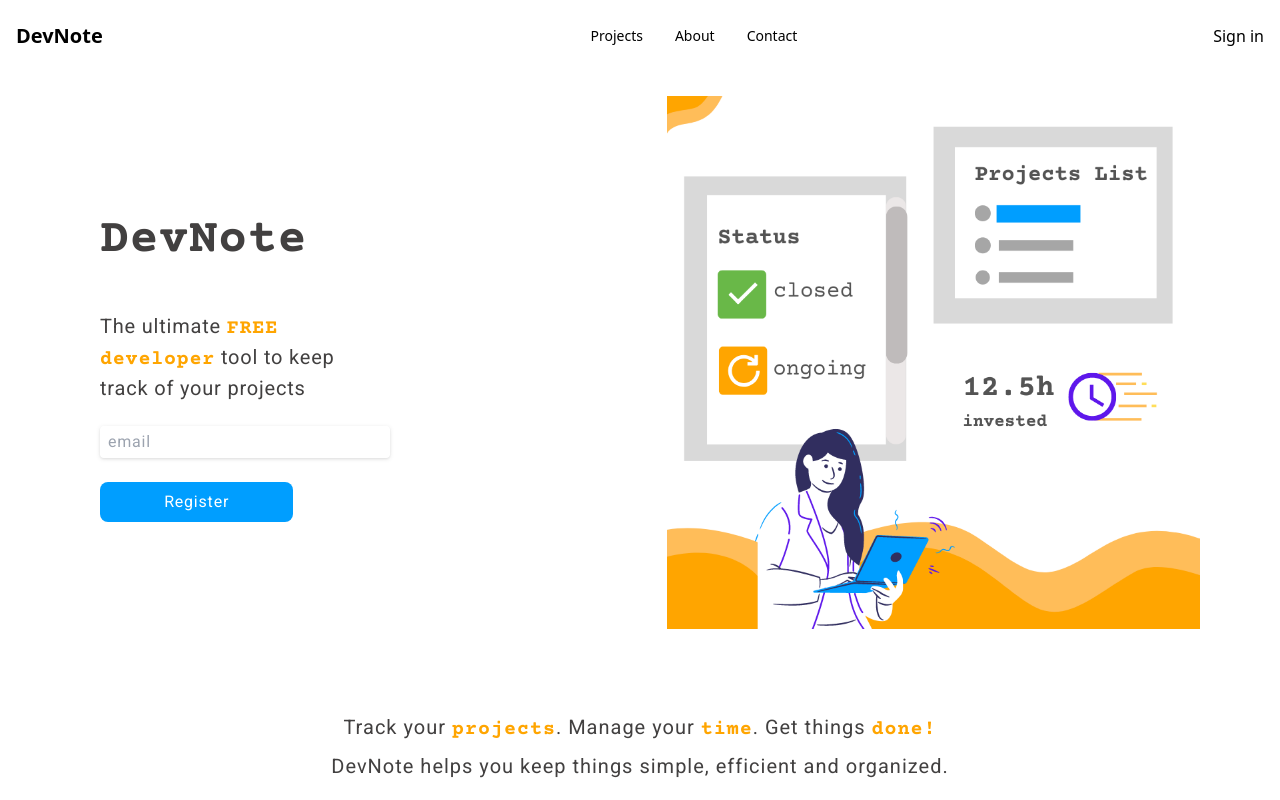
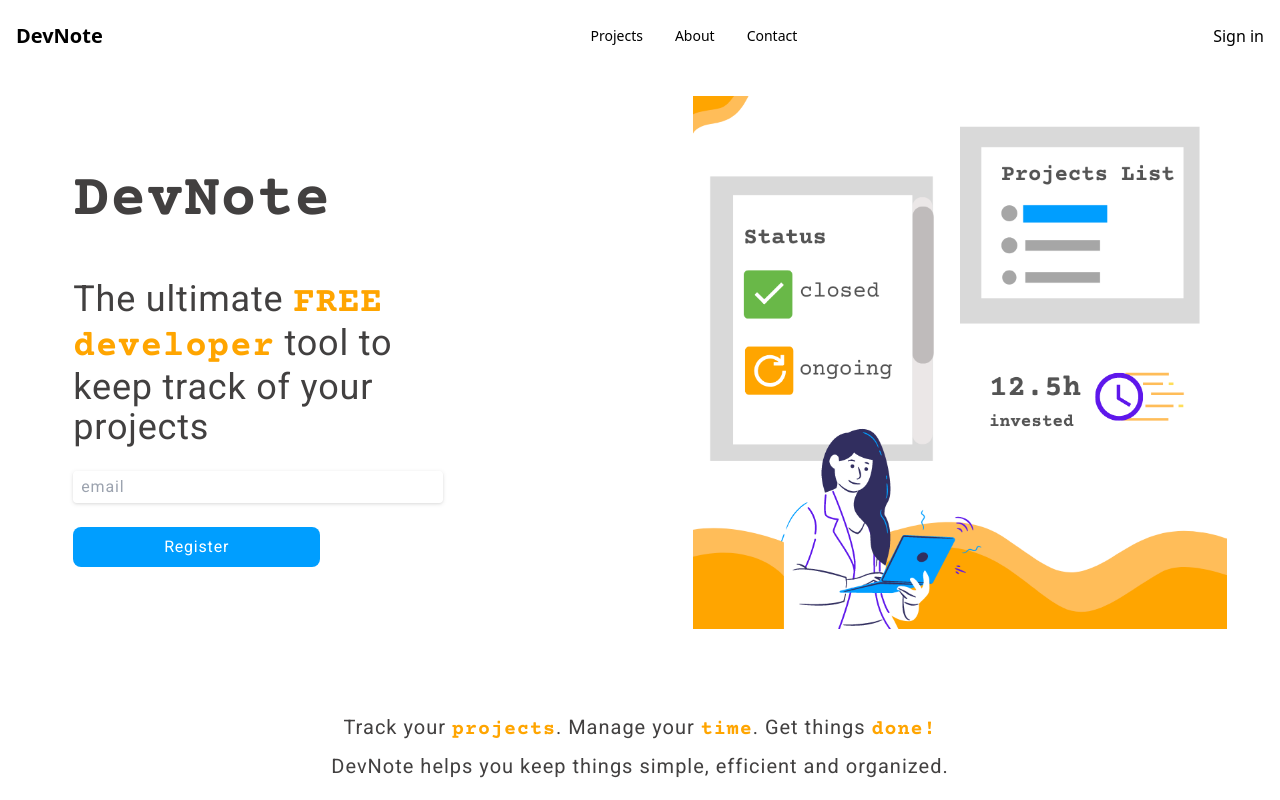
Before and after one commit to edukaki/devlist, a React (Create React App) app: page / in a window 1280 px wide. Shown: the top 800 px of the page. Built offline with nearby package versions, Linux system fonts and the light colour scheme; no server answers.

Commit message:
feat(home): resize text for large screens

```diff
--- a/src/pages/Home/index.jsx
+++ b/src/pages/Home/index.jsx
@@ -7,11 +7,11 @@ import remainingTimeIcon from '../../img/icons/remaining-icon.png'
 
 const Home = () => {
     return (
-        <main className='min-h-[100vh]'>
+        <main className='min-h-[100vh] scroll-smooth'>
             <section className='flex flex-col-reverse justify-around pt-6 md:flex-row text-darkGray'>
-                <div className='flex flex-col tracking-wider font-roboto space-y-6 md:w-6/12 xl:w-4/12 my-auto p-5'>
-                    <h1 className="font-courier font-bold text-4xl text-center pt-3 md:text-5xl md:text-left">DevNote</h1>
-                    <p className="text-xl text-center m-auto pt-6 sm:w-2/3 md:text-left md:m-0">The ultimate <span className="font-courier uppercase font-bold text-orange">free</span> <span className="font-courier font-bold text-orange">developer</span> tool to keep track of your projects</p>
+                <div className='flex flex-col tracking-wider font-roboto space-y-6 md:w-6/12 xl:w-5/12 my-auto p-5'>
+                    <h1 className="font-courier font-bold text-4xl text-center pt-3 lg:text-5xl md:text-left lg:text-6xl">DevNote</h1>
+                    <p className="text-xl text-center m-auto pt-6 sm:w-2/3 md:text-left md:m-0 lg:text-4xl">The ultimate <span className="font-courier uppercase font-bold text-orange">free</span> <span className="font-courier font-bold text-orange">developer</span> tool to keep track of your projects</p>
                     <input className="drop-shadow rounded w-2/5 place-self-center py-1 px-2 md:place-self-start lg:w-3/4" type="email" placeholder="email"></input>
                     <button className="bg-blue rounded-lg w-auto place-self-center py-2 px-3 text-white md:place-self-start lg:w-1/2" type="button">Register</button>
                 </div>
```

****

Scan each line of the entries above for the word "space" and report how many lines contain it, with nothing else.

• _EXERCISE RESULT_
2